When picked, the Hops are at once taken to the kiln and dried. They spoil very quickly, within a few hours especially if picked moist. During the process of drying which is carried out in a similar manner to the drying of malt, great care is required to prevent overheating, to prevent the volatile oil from evaporating.
Many traditional brewers still prefer to use hop cones in their breweries as these provide a natural filter bed for the beer. However, approximately two-thirds of the world’s hop production is treated before transportation. Hop bi-products include hop pellets which are made of powdered and pressed cones or hop extract, a treacle like substance sold in cans. The advantage of the hop extract is that it is stable and efficient. It does however give the beer a more cloying flavour than pellets.
Usage in Cuisine
The flowers of the male plant known in France as jets de houblon (hop shoots) are used as a vegetable and in a salad, especially in Belgian cooking. In French classical cuisine, dishes containing hops shoots are termed “a’ l’anversoise”. Pillows filled with hops and a tea brewed from the flowers is a soporific.
The shoots are cooked in the same manner as asparagus. They are first boiled in acidulated water and then can be cooked in cream or stock (usually veal stock). The shoots in cream are a classical accompaniment to poached eggs and poached sole.
Hops are soothing to the nerves, act as a diuretic and relieve pain.

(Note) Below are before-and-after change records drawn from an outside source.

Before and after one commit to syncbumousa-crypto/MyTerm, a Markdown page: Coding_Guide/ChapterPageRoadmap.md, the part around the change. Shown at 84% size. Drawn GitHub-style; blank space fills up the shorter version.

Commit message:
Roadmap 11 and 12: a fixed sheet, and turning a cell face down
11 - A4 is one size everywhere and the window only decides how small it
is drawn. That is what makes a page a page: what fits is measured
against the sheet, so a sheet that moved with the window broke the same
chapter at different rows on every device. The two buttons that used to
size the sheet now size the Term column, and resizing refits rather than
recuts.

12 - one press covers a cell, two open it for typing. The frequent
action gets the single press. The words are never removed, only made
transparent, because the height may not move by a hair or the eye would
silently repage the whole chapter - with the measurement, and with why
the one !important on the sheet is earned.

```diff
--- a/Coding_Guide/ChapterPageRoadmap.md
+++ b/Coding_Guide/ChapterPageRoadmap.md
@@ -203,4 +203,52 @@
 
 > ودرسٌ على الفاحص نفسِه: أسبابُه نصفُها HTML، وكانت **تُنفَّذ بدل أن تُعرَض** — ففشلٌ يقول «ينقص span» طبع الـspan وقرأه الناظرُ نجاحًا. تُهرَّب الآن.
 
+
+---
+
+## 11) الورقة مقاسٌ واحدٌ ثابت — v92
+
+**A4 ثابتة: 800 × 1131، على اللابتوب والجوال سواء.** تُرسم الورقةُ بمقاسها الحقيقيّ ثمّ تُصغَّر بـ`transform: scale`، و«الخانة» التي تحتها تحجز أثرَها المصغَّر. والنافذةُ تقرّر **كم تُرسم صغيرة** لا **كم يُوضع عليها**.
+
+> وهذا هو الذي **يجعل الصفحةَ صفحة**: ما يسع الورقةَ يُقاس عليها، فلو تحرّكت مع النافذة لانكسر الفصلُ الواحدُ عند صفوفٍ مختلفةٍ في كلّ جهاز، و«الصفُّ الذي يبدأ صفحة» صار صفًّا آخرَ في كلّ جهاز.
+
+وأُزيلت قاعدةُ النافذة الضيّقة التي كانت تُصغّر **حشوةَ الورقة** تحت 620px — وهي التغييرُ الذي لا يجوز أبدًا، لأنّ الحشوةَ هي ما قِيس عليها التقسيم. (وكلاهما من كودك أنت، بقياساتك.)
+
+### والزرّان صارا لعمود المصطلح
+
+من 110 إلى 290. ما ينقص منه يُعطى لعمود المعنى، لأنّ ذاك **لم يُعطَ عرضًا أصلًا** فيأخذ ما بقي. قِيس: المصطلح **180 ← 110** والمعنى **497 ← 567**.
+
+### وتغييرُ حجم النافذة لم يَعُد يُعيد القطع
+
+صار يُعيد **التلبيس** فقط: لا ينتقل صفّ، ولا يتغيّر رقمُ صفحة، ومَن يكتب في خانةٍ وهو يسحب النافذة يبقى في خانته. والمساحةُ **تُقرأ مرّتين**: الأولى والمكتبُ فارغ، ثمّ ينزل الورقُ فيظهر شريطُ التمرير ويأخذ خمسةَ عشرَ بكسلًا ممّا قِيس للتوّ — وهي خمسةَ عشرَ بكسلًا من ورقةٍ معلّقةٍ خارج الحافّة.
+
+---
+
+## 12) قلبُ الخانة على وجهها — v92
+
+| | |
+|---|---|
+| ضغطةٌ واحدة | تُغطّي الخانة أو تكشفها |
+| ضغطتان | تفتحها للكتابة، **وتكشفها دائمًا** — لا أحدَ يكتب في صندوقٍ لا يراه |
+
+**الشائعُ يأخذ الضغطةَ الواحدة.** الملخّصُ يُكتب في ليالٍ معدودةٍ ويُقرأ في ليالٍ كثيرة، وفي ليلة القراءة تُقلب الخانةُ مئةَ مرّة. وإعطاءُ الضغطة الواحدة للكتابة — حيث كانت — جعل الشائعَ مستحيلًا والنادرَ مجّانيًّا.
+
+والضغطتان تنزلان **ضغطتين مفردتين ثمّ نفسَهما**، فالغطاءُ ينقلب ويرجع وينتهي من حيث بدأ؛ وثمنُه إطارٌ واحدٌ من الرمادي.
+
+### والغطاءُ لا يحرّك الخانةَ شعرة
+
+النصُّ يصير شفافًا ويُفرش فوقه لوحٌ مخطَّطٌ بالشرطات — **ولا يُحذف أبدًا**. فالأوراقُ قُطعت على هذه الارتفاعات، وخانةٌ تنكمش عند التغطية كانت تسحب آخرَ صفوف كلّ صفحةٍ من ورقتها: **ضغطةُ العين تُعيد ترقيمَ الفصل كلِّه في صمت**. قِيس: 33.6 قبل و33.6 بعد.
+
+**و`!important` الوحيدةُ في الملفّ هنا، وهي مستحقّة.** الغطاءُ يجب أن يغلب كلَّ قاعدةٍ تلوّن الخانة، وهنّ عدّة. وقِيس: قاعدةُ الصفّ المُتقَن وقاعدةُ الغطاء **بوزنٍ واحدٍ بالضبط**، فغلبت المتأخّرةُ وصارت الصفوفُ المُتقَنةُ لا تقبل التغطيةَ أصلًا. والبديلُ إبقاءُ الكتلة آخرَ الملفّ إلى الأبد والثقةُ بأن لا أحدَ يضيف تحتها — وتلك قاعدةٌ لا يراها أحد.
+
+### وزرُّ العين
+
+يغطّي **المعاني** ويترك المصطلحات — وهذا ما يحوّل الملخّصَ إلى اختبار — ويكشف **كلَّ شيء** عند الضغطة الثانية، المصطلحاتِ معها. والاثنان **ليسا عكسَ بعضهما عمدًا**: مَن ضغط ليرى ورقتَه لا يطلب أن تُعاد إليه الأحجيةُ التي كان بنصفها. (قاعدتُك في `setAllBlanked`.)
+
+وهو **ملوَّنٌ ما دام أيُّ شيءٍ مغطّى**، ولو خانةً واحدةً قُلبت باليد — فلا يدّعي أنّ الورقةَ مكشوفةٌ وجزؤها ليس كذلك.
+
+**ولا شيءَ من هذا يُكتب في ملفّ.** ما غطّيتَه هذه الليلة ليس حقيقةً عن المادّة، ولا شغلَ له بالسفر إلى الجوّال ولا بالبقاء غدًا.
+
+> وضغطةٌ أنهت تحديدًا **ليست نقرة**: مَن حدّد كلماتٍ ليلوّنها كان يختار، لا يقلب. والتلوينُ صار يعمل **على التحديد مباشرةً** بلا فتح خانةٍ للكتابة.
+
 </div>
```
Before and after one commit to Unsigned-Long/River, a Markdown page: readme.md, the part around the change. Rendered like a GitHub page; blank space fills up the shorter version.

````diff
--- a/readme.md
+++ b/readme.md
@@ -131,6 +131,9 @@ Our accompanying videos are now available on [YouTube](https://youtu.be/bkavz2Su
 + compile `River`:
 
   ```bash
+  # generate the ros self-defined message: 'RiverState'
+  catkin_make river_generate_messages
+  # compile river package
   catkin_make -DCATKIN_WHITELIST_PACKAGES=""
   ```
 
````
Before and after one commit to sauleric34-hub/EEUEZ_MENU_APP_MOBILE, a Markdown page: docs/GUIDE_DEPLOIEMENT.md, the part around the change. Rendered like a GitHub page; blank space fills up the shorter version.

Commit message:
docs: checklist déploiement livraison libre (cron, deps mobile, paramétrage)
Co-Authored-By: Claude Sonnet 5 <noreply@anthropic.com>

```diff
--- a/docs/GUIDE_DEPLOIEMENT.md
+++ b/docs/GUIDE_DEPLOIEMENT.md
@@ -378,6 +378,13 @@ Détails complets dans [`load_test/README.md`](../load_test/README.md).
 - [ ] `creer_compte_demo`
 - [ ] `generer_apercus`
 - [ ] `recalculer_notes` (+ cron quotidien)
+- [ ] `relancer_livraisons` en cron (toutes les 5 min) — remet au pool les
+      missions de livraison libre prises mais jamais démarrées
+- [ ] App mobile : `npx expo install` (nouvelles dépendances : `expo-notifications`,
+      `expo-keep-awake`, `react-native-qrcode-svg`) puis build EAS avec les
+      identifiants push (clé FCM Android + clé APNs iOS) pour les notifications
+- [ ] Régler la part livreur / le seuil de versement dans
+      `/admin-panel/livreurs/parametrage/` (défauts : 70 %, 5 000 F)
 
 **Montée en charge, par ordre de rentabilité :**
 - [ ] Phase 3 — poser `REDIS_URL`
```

The volatile oil extracted from hop strobiles is induces sleep and the bitter principle in hops is a good digestive.
Hops may be taken therapeutically internally as an infusion and externally as a tincture.
The leaves and strobiles produce a brown dye.
The Book of Ingredients: Philip Dowell and Adrian Bailey; Penguin/ Mermaid Books 1993
The Complete Guide to Beer: Brian Glover
External links to have a look at:
http://www.realbeer.com/hops/ includes interesting stuff like a bitterness meter
http://www.fortunecity.com/boozers/brewerytap/555/hops/varieties.htm for a list of hop varieties
--Radhikab70 03:10, 3 August 2007 (EDT)